§ YOUR TASK:
Counting the line with "Also changed, not shown: parts of 3 cells" as the last one, copy out the lines of the data exactly from the first onward.

Top of RECORD SET

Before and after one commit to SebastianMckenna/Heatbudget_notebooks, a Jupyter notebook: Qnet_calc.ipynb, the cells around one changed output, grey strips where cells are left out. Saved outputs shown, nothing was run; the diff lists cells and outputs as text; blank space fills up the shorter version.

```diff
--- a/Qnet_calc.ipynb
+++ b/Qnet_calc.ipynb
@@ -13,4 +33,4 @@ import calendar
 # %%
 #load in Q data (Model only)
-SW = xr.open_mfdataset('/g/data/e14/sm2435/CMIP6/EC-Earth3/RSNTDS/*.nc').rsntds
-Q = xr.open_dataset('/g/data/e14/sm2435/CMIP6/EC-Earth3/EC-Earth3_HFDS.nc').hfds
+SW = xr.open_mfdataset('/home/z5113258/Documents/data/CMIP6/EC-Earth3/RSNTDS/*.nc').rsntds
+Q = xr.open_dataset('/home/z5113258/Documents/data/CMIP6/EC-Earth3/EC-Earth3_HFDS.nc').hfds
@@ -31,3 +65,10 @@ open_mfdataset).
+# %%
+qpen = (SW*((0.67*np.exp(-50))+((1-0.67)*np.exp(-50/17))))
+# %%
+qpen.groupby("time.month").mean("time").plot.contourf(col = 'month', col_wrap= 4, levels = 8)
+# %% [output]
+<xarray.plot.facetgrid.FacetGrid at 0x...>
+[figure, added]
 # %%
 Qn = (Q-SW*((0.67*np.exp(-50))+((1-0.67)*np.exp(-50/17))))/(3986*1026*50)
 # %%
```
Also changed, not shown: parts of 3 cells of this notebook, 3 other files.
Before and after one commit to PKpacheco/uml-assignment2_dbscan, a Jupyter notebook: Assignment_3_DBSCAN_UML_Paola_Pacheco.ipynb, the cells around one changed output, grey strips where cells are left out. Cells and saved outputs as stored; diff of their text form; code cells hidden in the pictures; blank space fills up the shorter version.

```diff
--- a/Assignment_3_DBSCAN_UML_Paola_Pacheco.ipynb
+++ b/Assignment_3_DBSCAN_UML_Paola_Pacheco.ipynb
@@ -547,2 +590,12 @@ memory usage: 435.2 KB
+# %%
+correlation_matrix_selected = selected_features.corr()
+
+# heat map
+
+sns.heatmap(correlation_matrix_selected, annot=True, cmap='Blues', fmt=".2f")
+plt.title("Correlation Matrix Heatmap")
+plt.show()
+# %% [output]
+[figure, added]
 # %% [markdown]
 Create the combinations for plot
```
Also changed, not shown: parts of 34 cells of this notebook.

Bottom of RECORD SET

§ SOLUTION:
Before and after one commit to SebastianMckenna/Heatbudget_notebooks, a Jupyter notebook: Qnet_calc.ipynb, the cells around one changed output, grey strips where cells are left out. Saved outputs shown, nothing was run; the diff lists cells and outputs as text; blank space fills up the shorter version.

```diff
--- a/Qnet_calc.ipynb
+++ b/Qnet_calc.ipynb
@@ -13,4 +33,4 @@ import calendar
 # %%
 #load in Q data (Model only)
-SW = xr.open_mfdataset('/g/data/e14/sm2435/CMIP6/EC-Earth3/RSNTDS/*.nc').rsntds
-Q = xr.open_dataset('/g/data/e14/sm2435/CMIP6/EC-Earth3/EC-Earth3_HFDS.nc').hfds
+SW = xr.open_mfdataset('/home/z5113258/Documents/data/CMIP6/EC-Earth3/RSNTDS/*.nc').rsntds
+Q = xr.open_dataset('/home/z5113258/Documents/data/CMIP6/EC-Earth3/EC-Earth3_HFDS.nc').hfds
@@ -31,3 +65,10 @@ open_mfdataset).
+# %%
+qpen = (SW*((0.67*np.exp(-50))+((1-0.67)*np.exp(-50/17))))
+# %%
+qpen.groupby("time.month").mean("time").plot.contourf(col = 'month', col_wrap= 4, levels = 8)
+# %% [output]
+<xarray.plot.facetgrid.FacetGrid at 0x...>
+[figure, added]
 # %%
 Qn = (Q-SW*((0.67*np.exp(-50))+((1-0.67)*np.exp(-50/17))))/(3986*1026*50)
 # %%
```
Also changed, not shown: parts of 3 cells of this notebook, 3 other files.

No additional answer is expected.